[Content revision data]
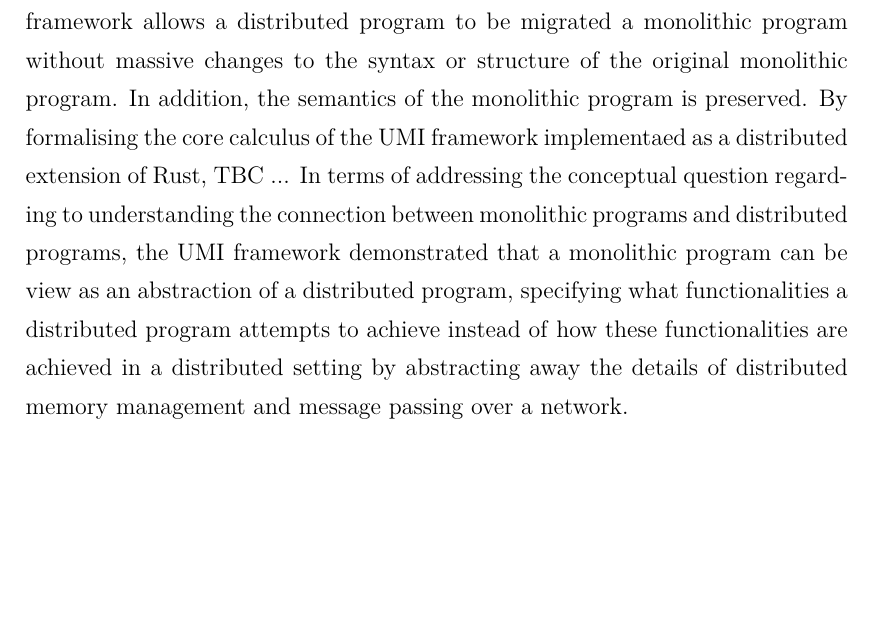
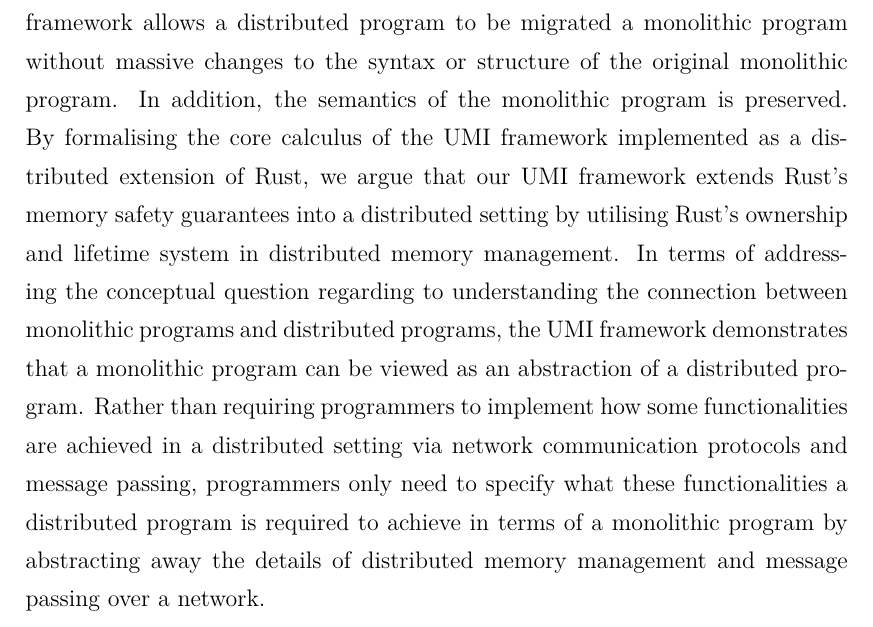
Before and after one commit to XYUnknown/Necronomicon, a LaTeX thesis (latest_infthesis/infthesis.tex, which reads latest_infthesis/chap5.tex): part of page 138 of 154, cut so that both start at the same text, the shorter picture padded with empty space. Compiled offline with XeLaTeX.

Commit message:
Updates from Overleaf

```diff
--- a/latest_infthesis/chap5.tex
+++ b/latest_infthesis/chap5.tex
@@ -33,7 +33,7 @@ The bird with the thorn in its breast, it follows an immutable law; it is driven
 
 The study discussed in chapter~\ref{chap2} is conducted to address the first conceptual question: How to design a better abstraction mechanism that allows programmers to effectively express \emph{what} they want a computer to do via some declarative yet accurate \emph{specifications} instead of \emph{how} a computer should accomplish a task via some concrete \emph{implementations}? The study specifically focuses on designing property-based container types in programming languages. In particular, we investigate ways to declaratively specify the properties of container types using formal specifications instead of having these properties concretely implemented for container types, allowing concrete implementations to be inferred from the specifications. In this study, we utilise existing verification techniques including formal specifications, data refinement, and refinement types for the purpose of designing declarative yet accurate abstractions. We demonstrate that these specifications describing \emph{what} properties, especially properties giving an account of functional requirements that a container type and its operations should satisfy, which are separated from concrete container implementations describing \emph{how} properties are satisfied. In terms of addressing the conceptual question regarding to the understanding of the relationship between specifications and implementations, the design of property based container types in this study indicates that declarative specifications enable better automation and optimisation for application programmers when selecting desired container implementations in programs.
 
-The study discussed in chapter~\ref{chap3} is conducted to address the second conceptual question: How to intuitively understand \emph{distributed programs} using the same conceptual model as \emph{monolithic programs}? The study focuses on designing, implementing, and formalising a UMI framework as a Rust library. This UMI framework allows a distributed program to be migrated a monolithic program without massive changes to the syntax or structure of the original monolithic program. In addition, the semantics of the monolithic program is preserved. By formalising the core calculus of the UMI framework implementaed as a distributed extension of Rust, TBC ... In terms of addressing the conceptual question regarding to understanding the connection between monolithic programs and distributed programs, the UMI framework demonstrated that a monolithic program can be view as an abstraction of a distributed program, specifying \emph{what} functionalities a distributed program attempts to achieve instead of \emph{how} these functionalities are achieved in a distributed setting by abstracting away the details of distributed memory management and message passing over a network.
+The study discussed in chapter~\ref{chap3} is conducted to address the second conceptual question: How to intuitively understand \emph{distributed programs} using the same conceptual model as \emph{monolithic programs}? The study focuses on designing, implementing, and formalising a UMI framework as a Rust library. This UMI framework allows a distributed program to be migrated a monolithic program without massive changes to the syntax or structure of the original monolithic program. In addition, the semantics of the monolithic program is preserved. By formalising the core calculus of the UMI framework implemented as a distributed extension of Rust, we argue that our UMI framework extends Rust's memory safety guarantees into a distributed setting by utilising Rust's ownership and lifetime system in distributed memory management. In terms of addressing the conceptual question regarding to understanding the connection between monolithic programs and distributed programs, the UMI framework demonstrates that a monolithic program can be viewed as an abstraction of a distributed program. Rather than requiring programmers to implement \emph{how} some functionalities are achieved in a distributed setting via network communication protocols and message passing, programmers only need to specify \emph{what} these functionalities a distributed program is required to achieve in terms of a monolithic program by abstracting away the details of distributed memory management and message passing over a network.
 
 The study discussed in chapter~\ref{chap4} is conducted to address the third conceptual question: How do we characterise the relationship between the \emph{syntax} and \emph{semantics} of programming languages?
 
```
Also changed, not shown: latest_infthesis/chap1.tex (+1 -1 lines).
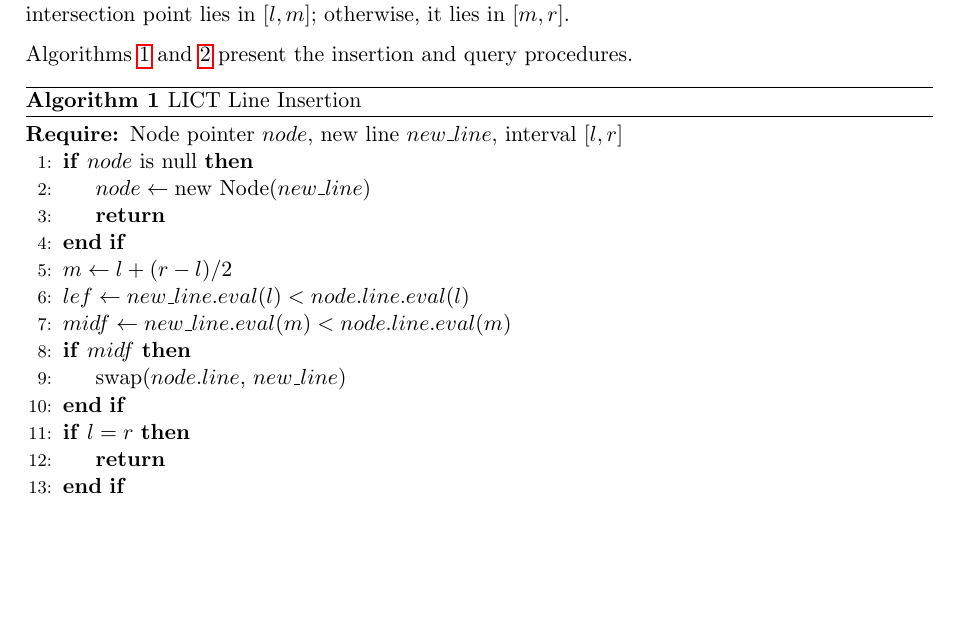
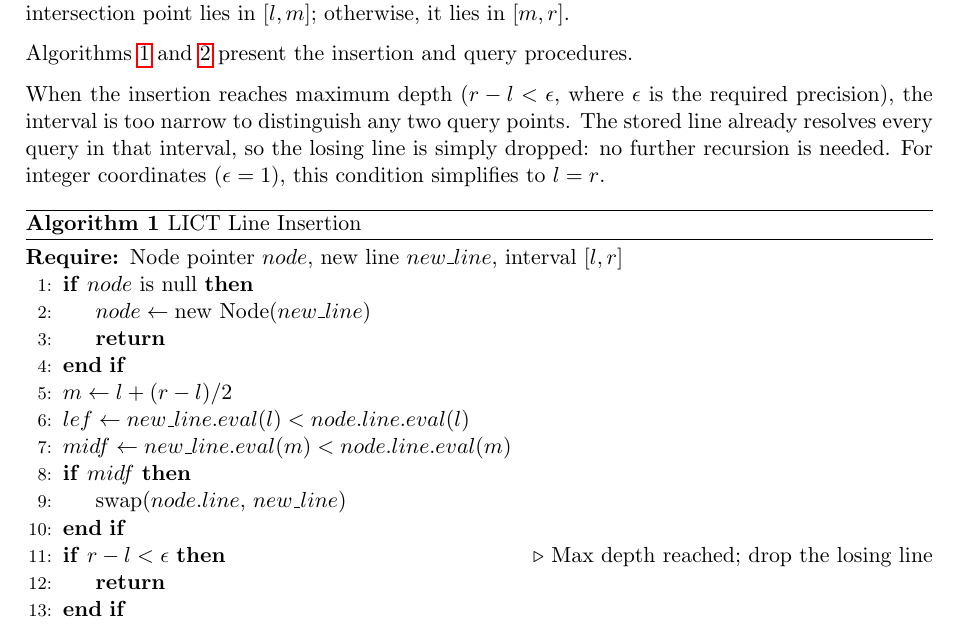
Before and after one commit to chnlich/lichao-tree, a LaTeX paper (doc/report.tex): part of page 4 of 11, cut so that both start at the same text, the shorter picture padded with empty space. Compiled offline with pdfLaTeX.

Commit message:
fix pseudo code.

```diff
--- a/doc/report.tex
+++ b/doc/report.tex
@@ -168,14 +168,13 @@ This follows from the single-intersection property: if the ordering changes betw
 
 Algorithms~\ref{alg:insert} and~\ref{alg:query} present the insertion and query procedures.
 
-% TODO: drop the line if node reaches maximum depth (or log C), as at this time it resolves all x for the given required precision
+When the insertion reaches maximum depth ($r - l < \epsilon$, where $\epsilon$ is the required precision), the interval is too narrow to distinguish any two query points. The stored line already resolves every query in that interval, so the losing line is simply dropped: no further recursion is needed. For integer coordinates ($\epsilon = 1$), this condition simplifies to $l = r$.
 
 \begin{algorithm}[h]
 \caption{LICT Line Insertion}
 \label{alg:insert}
 \begin{algorithmic}[1]
 \Require Node pointer $node$, new line $new\_line$, interval $[l, r]$
-% add condition that depth too deep
 \If{$node$ is null}
 \State $node \gets \text{new Node}(new\_line)$
 \State \Return
@@ -186,7 +185,7 @@ Algorithms~\ref{alg:insert} and~\ref{alg:query} present the insertion and query
 \If{$midf$}
 \State swap($node.line$, $new\_line$)
 \EndIf
-\If{$l = r$}
+\If{$r - l < \epsilon$} \Comment{Max depth reached; drop the losing line}
 \State \Return
 \EndIf
 \If{$lef \neq midf$}
```
Also changed, not shown: doc/report.tex (2 more changed lines).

→ Exercise objective
Nothing but the pictures should be left out when the records are retyped exactly.

→ Output for this task
Before and after one commit to XYUnknown/Necronomicon, a LaTeX thesis (latest_infthesis/infthesis.tex, which reads latest_infthesis/chap5.tex): part of page 138 of 154, cut so that both start at the same text, the shorter picture padded with empty space. Compiled offline with XeLaTeX.

Commit message:
Updates from Overleaf

```diff
--- a/latest_infthesis/chap5.tex
+++ b/latest_infthesis/chap5.tex
@@ -33,7 +33,7 @@ The bird with the thorn in its breast, it follows an immutable law; it is driven
 
 The study discussed in chapter~\ref{chap2} is conducted to address the first conceptual question: How to design a better abstraction mechanism that allows programmers to effectively express \emph{what} they want a computer to do via some declarative yet accurate \emph{specifications} instead of \emph{how} a computer should accomplish a task via some concrete \emph{implementations}? The study specifically focuses on designing property-based container types in programming languages. In particular, we investigate ways to declaratively specify the properties of container types using formal specifications instead of having these properties concretely implemented for container types, allowing concrete implementations to be inferred from the specifications. In this study, we utilise existing verification techniques including formal specifications, data refinement, and refinement types for the purpose of designing declarative yet accurate abstractions. We demonstrate that these specifications describing \emph{what} properties, especially properties giving an account of functional requirements that a container type and its operations should satisfy, which are separated from concrete container implementations describing \emph{how} properties are satisfied. In terms of addressing the conceptual question regarding to the understanding of the relationship between specifications and implementations, the design of property based container types in this study indicates that declarative specifications enable better automation and optimisation for application programmers when selecting desired container implementations in programs.
 
-The study discussed in chapter~\ref{chap3} is conducted to address the second conceptual question: How to intuitively understand \emph{distributed programs} using the same conceptual model as \emph{monolithic programs}? The study focuses on designing, implementing, and formalising a UMI framework as a Rust library. This UMI framework allows a distributed program to be migrated a monolithic program without massive changes to the syntax or structure of the original monolithic program. In addition, the semantics of the monolithic program is preserved. By formalising the core calculus of the UMI framework implementaed as a distributed extension of Rust, TBC ... In terms of addressing the conceptual question regarding to understanding the connection between monolithic programs and distributed programs, the UMI framework demonstrated that a monolithic program can be view as an abstraction of a distributed program, specifying \emph{what} functionalities a distributed program attempts to achieve instead of \emph{how} these functionalities are achieved in a distributed setting by abstracting away the details of distributed memory management and message passing over a network.
+The study discussed in chapter~\ref{chap3} is conducted to address the second conceptual question: How to intuitively understand \emph{distributed programs} using the same conceptual model as \emph{monolithic programs}? The study focuses on designing, implementing, and formalising a UMI framework as a Rust library. This UMI framework allows a distributed program to be migrated a monolithic program without massive changes to the syntax or structure of the original monolithic program. In addition, the semantics of the monolithic program is preserved. By formalising the core calculus of the UMI framework implemented as a distributed extension of Rust, we argue that our UMI framework extends Rust's memory safety guarantees into a distributed setting by utilising Rust's ownership and lifetime system in distributed memory management. In terms of addressing the conceptual question regarding to understanding the connection between monolithic programs and distributed programs, the UMI framework demonstrates that a monolithic program can be viewed as an abstraction of a distributed program. Rather than requiring programmers to implement \emph{how} some functionalities are achieved in a distributed setting via network communication protocols and message passing, programmers only need to specify \emph{what} these functionalities a distributed program is required to achieve in terms of a monolithic program by abstracting away the details of distributed memory management and message passing over a network.
 
 The study discussed in chapter~\ref{chap4} is conducted to address the third conceptual question: How do we characterise the relationship between the \emph{syntax} and \emph{semantics} of programming languages?
 
```
Also changed, not shown: latest_infthesis/chap1.tex (+1 -1 lines).
Before and after one commit to chnlich/lichao-tree, a LaTeX paper (doc/report.tex): part of page 4 of 11, cut so that both start at the same text, the shorter picture padded with empty space. Compiled offline with pdfLaTeX.

Commit message:
fix pseudo code.

```diff
--- a/doc/report.tex
+++ b/doc/report.tex
@@ -168,14 +168,13 @@ This follows from the single-intersection property: if the ordering changes betw
 
 Algorithms~\ref{alg:insert} and~\ref{alg:query} present the insertion and query procedures.
 
-% TODO: drop the line if node reaches maximum depth (or log C), as at this time it resolves all x for the given required precision
+When the insertion reaches maximum depth ($r - l < \epsilon$, where $\epsilon$ is the required precision), the interval is too narrow to distinguish any two query points. The stored line already resolves every query in that interval, so the losing line is simply dropped: no further recursion is needed. For integer coordinates ($\epsilon = 1$), this condition simplifies to $l = r$.
 
 \begin{algorithm}[h]
 \caption{LICT Line Insertion}
 \label{alg:insert}
 \begin{algorithmic}[1]
 \Require Node pointer $node$, new line $new\_line$, interval $[l, r]$
-% add condition that depth too deep
 \If{$node$ is null}
 \State $node \gets \text{new Node}(new\_line)$
 \State \Return
@@ -186,7 +185,7 @@ Algorithms~\ref{alg:insert} and~\ref{alg:query} present the insertion and query
 \If{$midf$}
 \State swap($node.line$, $new\_line$)
 \EndIf
-\If{$l = r$}
+\If{$r - l < \epsilon$} \Comment{Max depth reached; drop the losing line}
 \State \Return
 \EndIf
 \If{$lef \neq midf$}
```
Also changed, not shown: doc/report.tex (2 more changed lines).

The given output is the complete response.